by @SemaphoreRaven

“Our sires’ age was worse than our grandsires’.
We, their sons, are more worthless than they;
so in our turn we shall give the world a progeny yet more corrupt.”

Book III of Odes, Horace
circa 20 BC
1300 AD

Pretentiousness aside, the point is that adults have been complaining about Kids These Days for thousands of years. If one were to believe these centuries upon centuries of whining, the history of humanity is nothing but the slow and steady decline of Natural Human Goodness as every generation descends to a new nadir of stupidity and materialism. The dizzying advances in technology and changes in the cultural landscape over the past few decades means Millennials and Gen-Z have been hit particularly hard by their elder’s fear and scorn. It’s not enough that they killed Applebees, you can hear them whisper. Kids These Days, with their Instagrams and their Facebooks. They’ve been utterly ruined by those phones to the point where surely it’s only a small jump from Tumblr to murder.

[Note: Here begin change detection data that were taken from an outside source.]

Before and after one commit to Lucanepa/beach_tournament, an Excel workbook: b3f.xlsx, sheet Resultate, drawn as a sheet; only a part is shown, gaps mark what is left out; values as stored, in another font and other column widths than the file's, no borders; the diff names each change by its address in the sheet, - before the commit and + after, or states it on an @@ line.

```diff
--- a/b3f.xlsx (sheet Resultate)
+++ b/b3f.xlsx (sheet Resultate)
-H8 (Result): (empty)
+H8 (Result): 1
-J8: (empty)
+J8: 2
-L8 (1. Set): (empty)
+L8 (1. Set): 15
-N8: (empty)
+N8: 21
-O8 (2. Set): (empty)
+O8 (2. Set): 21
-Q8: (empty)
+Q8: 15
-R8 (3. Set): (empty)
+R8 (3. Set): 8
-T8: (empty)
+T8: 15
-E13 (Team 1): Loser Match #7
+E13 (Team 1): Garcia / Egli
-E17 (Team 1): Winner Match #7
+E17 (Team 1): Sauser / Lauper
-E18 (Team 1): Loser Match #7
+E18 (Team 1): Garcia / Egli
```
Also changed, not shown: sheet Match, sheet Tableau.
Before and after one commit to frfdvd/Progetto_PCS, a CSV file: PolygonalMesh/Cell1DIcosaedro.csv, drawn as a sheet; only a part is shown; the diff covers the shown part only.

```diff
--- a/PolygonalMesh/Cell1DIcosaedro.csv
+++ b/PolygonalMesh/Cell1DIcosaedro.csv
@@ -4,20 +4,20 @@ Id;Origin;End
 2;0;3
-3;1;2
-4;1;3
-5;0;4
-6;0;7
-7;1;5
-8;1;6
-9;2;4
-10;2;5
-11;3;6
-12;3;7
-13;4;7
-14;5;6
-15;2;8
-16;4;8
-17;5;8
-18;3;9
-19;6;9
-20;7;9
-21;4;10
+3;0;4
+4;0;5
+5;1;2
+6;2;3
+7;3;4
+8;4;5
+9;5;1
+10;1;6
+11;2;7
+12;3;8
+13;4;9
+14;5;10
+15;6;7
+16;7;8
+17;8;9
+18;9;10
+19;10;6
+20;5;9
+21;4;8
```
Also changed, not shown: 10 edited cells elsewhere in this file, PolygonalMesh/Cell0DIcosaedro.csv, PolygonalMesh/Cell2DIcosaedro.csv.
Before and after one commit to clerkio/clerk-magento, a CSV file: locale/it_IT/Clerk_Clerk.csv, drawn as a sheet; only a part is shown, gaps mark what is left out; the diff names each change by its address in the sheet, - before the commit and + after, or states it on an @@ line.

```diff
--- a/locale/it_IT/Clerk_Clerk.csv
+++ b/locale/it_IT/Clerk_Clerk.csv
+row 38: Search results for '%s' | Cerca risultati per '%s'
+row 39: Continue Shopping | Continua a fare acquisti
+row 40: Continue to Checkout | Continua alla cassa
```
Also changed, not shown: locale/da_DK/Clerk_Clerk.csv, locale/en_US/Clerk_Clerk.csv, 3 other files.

…wait, what?

Cover of Fantasticland by Mike Bockoven. Cover shows a ferris wheel against a grey sky with a setting sun. The ferris wheel has no riders.


Mike Bockoven lives in Grand Island, Nebraska with his wife, two kids, and a weiner dog named Sherlock. FantasticLand was his first novel, followed in 2018 by the werewolf novel Pack. He describes his books as “nasty little thriller/horror novels.”

When asked if there was a message in his novels he wants readers to grasp, Bockoven said, “It’s that people are capable of terrible things and there’s a lot less protecting you from that evil than you think there is.” 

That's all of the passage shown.